• Edit difference data
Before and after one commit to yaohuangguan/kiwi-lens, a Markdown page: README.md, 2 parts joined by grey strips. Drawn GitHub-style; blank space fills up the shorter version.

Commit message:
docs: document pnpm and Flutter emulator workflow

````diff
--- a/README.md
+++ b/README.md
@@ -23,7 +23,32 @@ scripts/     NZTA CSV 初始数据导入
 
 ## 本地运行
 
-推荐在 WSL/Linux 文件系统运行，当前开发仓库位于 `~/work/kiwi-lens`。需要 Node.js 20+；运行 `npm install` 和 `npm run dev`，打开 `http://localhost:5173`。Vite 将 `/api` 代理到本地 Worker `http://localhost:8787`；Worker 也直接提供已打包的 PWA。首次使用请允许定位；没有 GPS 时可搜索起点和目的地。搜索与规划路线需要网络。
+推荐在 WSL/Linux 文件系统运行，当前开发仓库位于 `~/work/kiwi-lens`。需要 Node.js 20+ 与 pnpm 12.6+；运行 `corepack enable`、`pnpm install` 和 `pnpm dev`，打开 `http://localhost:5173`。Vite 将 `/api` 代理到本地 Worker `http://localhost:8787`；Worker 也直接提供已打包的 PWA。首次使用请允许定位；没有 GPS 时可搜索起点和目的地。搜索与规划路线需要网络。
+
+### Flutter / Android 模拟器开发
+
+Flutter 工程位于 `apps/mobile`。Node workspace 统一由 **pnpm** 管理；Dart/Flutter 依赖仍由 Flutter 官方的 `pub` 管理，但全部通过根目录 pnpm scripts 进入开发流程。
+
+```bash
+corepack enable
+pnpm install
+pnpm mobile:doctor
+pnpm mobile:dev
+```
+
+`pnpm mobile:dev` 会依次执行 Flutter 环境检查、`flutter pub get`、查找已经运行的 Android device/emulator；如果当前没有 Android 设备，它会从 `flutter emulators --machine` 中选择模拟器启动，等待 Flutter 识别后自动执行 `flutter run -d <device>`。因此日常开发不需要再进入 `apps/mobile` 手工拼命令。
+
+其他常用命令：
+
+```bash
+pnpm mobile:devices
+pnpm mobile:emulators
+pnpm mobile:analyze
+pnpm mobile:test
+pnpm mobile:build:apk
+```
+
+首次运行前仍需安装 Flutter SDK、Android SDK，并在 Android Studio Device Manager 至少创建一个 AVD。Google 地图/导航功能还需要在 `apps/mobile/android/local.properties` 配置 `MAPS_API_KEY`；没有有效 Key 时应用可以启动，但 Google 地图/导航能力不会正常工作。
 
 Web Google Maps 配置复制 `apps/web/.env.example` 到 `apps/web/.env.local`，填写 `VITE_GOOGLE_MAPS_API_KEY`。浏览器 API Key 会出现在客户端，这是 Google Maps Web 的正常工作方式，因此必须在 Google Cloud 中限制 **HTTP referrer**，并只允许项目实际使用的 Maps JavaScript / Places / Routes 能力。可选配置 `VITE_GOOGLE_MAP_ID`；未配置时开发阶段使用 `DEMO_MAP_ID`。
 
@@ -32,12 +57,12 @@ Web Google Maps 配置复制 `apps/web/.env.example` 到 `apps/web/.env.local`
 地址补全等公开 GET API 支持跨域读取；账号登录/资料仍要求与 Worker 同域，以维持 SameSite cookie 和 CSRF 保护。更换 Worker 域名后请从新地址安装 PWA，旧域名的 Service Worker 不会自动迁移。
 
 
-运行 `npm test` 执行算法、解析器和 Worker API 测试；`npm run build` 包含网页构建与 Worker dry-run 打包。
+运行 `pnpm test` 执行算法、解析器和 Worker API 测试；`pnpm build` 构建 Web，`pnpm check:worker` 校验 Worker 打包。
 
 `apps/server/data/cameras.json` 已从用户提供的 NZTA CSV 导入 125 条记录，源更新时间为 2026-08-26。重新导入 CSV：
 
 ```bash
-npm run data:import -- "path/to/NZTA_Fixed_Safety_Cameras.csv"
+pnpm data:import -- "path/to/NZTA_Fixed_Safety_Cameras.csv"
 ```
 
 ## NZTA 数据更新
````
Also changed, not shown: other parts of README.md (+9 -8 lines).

• Problem description
Exactly what appears above must be set down again in full.

• Written solution
Before and after one commit to yaohuangguan/kiwi-lens, a Markdown page: README.md, 2 parts joined by grey strips. Drawn GitHub-style; blank space fills up the shorter version.

Commit message:
docs: document pnpm and Flutter emulator workflow

````diff
--- a/README.md
+++ b/README.md
@@ -23,7 +23,32 @@ scripts/     NZTA CSV 初始数据导入
 
 ## 本地运行
 
-推荐在 WSL/Linux 文件系统运行，当前开发仓库位于 `~/work/kiwi-lens`。需要 Node.js 20+；运行 `npm install` 和 `npm run dev`，打开 `http://localhost:5173`。Vite 将 `/api` 代理到本地 Worker `http://localhost:8787`；Worker 也直接提供已打包的 PWA。首次使用请允许定位；没有 GPS 时可搜索起点和目的地。搜索与规划路线需要网络。
+推荐在 WSL/Linux 文件系统运行，当前开发仓库位于 `~/work/kiwi-lens`。需要 Node.js 20+ 与 pnpm 12.6+；运行 `corepack enable`、`pnpm install` 和 `pnpm dev`，打开 `http://localhost:5173`。Vite 将 `/api` 代理到本地 Worker `http://localhost:8787`；Worker 也直接提供已打包的 PWA。首次使用请允许定位；没有 GPS 时可搜索起点和目的地。搜索与规划路线需要网络。
+
+### Flutter / Android 模拟器开发
+
+Flutter 工程位于 `apps/mobile`。Node workspace 统一由 **pnpm** 管理；Dart/Flutter 依赖仍由 Flutter 官方的 `pub` 管理，但全部通过根目录 pnpm scripts 进入开发流程。
+
+```bash
+corepack enable
+pnpm install
+pnpm mobile:doctor
+pnpm mobile:dev
+```
+
+`pnpm mobile:dev` 会依次执行 Flutter 环境检查、`flutter pub get`、查找已经运行的 Android device/emulator；如果当前没有 Android 设备，它会从 `flutter emulators --machine` 中选择模拟器启动，等待 Flutter 识别后自动执行 `flutter run -d <device>`。因此日常开发不需要再进入 `apps/mobile` 手工拼命令。
+
+其他常用命令：
+
+```bash
+pnpm mobile:devices
+pnpm mobile:emulators
+pnpm mobile:analyze
+pnpm mobile:test
+pnpm mobile:build:apk
+```
+
+首次运行前仍需安装 Flutter SDK、Android SDK，并在 Android Studio Device Manager 至少创建一个 AVD。Google 地图/导航功能还需要在 `apps/mobile/android/local.properties` 配置 `MAPS_API_KEY`；没有有效 Key 时应用可以启动，但 Google 地图/导航能力不会正常工作。
 
 Web Google Maps 配置复制 `apps/web/.env.example` 到 `apps/web/.env.local`，填写 `VITE_GOOGLE_MAPS_API_KEY`。浏览器 API Key 会出现在客户端，这是 Google Maps Web 的正常工作方式，因此必须在 Google Cloud 中限制 **HTTP referrer**，并只允许项目实际使用的 Maps JavaScript / Places / Routes 能力。可选配置 `VITE_GOOGLE_MAP_ID`；未配置时开发阶段使用 `DEMO_MAP_ID`。
 
@@ -32,12 +57,12 @@ Web Google Maps 配置复制 `apps/web/.env.example` 到 `apps/web/.env.local`
 地址补全等公开 GET API 支持跨域读取；账号登录/资料仍要求与 Worker 同域，以维持 SameSite cookie 和 CSRF 保护。更换 Worker 域名后请从新地址安装 PWA，旧域名的 Service Worker 不会自动迁移。
 
 
-运行 `npm test` 执行算法、解析器和 Worker API 测试；`npm run build` 包含网页构建与 Worker dry-run 打包。
+运行 `pnpm test` 执行算法、解析器和 Worker API 测试；`pnpm build` 构建 Web，`pnpm check:worker` 校验 Worker 打包。
 
 `apps/server/data/cameras.json` 已从用户提供的 NZTA CSV 导入 125 条记录，源更新时间为 2026-08-26。重新导入 CSV：
 
 ```bash
-npm run data:import -- "path/to/NZTA_Fixed_Safety_Cameras.csv"
+pnpm data:import -- "path/to/NZTA_Fixed_Safety_Cameras.csv"
 ```
 
 ## NZTA 数据更新
````
Also changed, not shown: other parts of README.md (+9 -8 lines).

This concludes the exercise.